WORK INSTRUCTIONS
Write out all records as given; omit images.

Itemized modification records
╔══
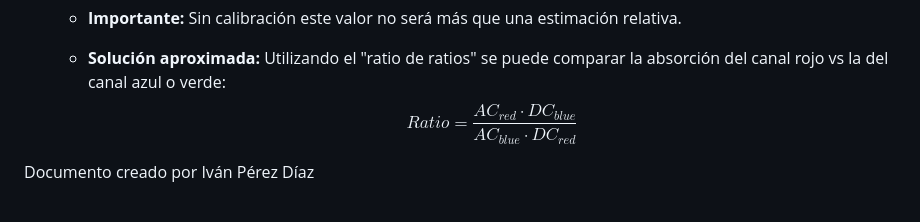
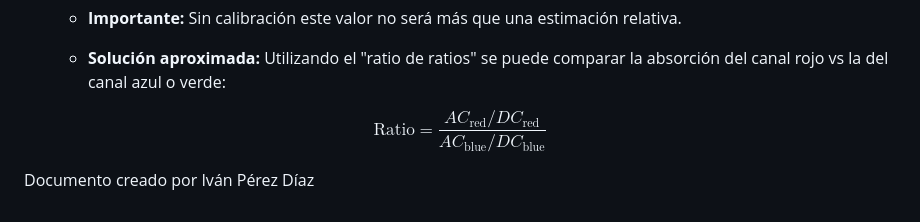
Before and after one commit to ivanperezdiaz829/rPPG-Remote-Photoplethysmography, a Markdown page: README.md, the part around the change. GitHub-like rendering.

```diff
--- a/README.md
+++ b/README.md
@@ -59,9 +59,9 @@ $$
     - **Importante:** Sin calibración este valor no será más que una estimación relativa.
 
     - **Solución aproximada:** Utilizando el "ratio de ratios" se puede comparar la absorción del canal rojo vs la del canal azul o verde:
+
 $$
-Ratio = \frac{AC_{red} \cdot DC_{blue}}{AC_{blue} \cdot DC_{red}}
+\text{Ratio} = \frac{AC_{\text{red}} / DC_{\text{red}}}{AC_{\text{blue}} / DC_{\text{blue}}}
 $$
 
-
 Documento creado por Iván Pérez Díaz
```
╚══
REPLY
Before and after one commit to ivanperezdiaz829/rPPG-Remote-Photoplethysmography, a Markdown page: README.md, the part around the change. GitHub-like rendering.

```diff
--- a/README.md
+++ b/README.md
@@ -59,9 +59,9 @@ $$
     - **Importante:** Sin calibración este valor no será más que una estimación relativa.
 
     - **Solución aproximada:** Utilizando el "ratio de ratios" se puede comparar la absorción del canal rojo vs la del canal azul o verde:
+
 $$
-Ratio = \frac{AC_{red} \cdot DC_{blue}}{AC_{blue} \cdot DC_{red}}
+\text{Ratio} = \frac{AC_{\text{red}} / DC_{\text{red}}}{AC_{\text{blue}} / DC_{\text{blue}}}
 $$
 
-
 Documento creado por Iván Pérez Díaz
```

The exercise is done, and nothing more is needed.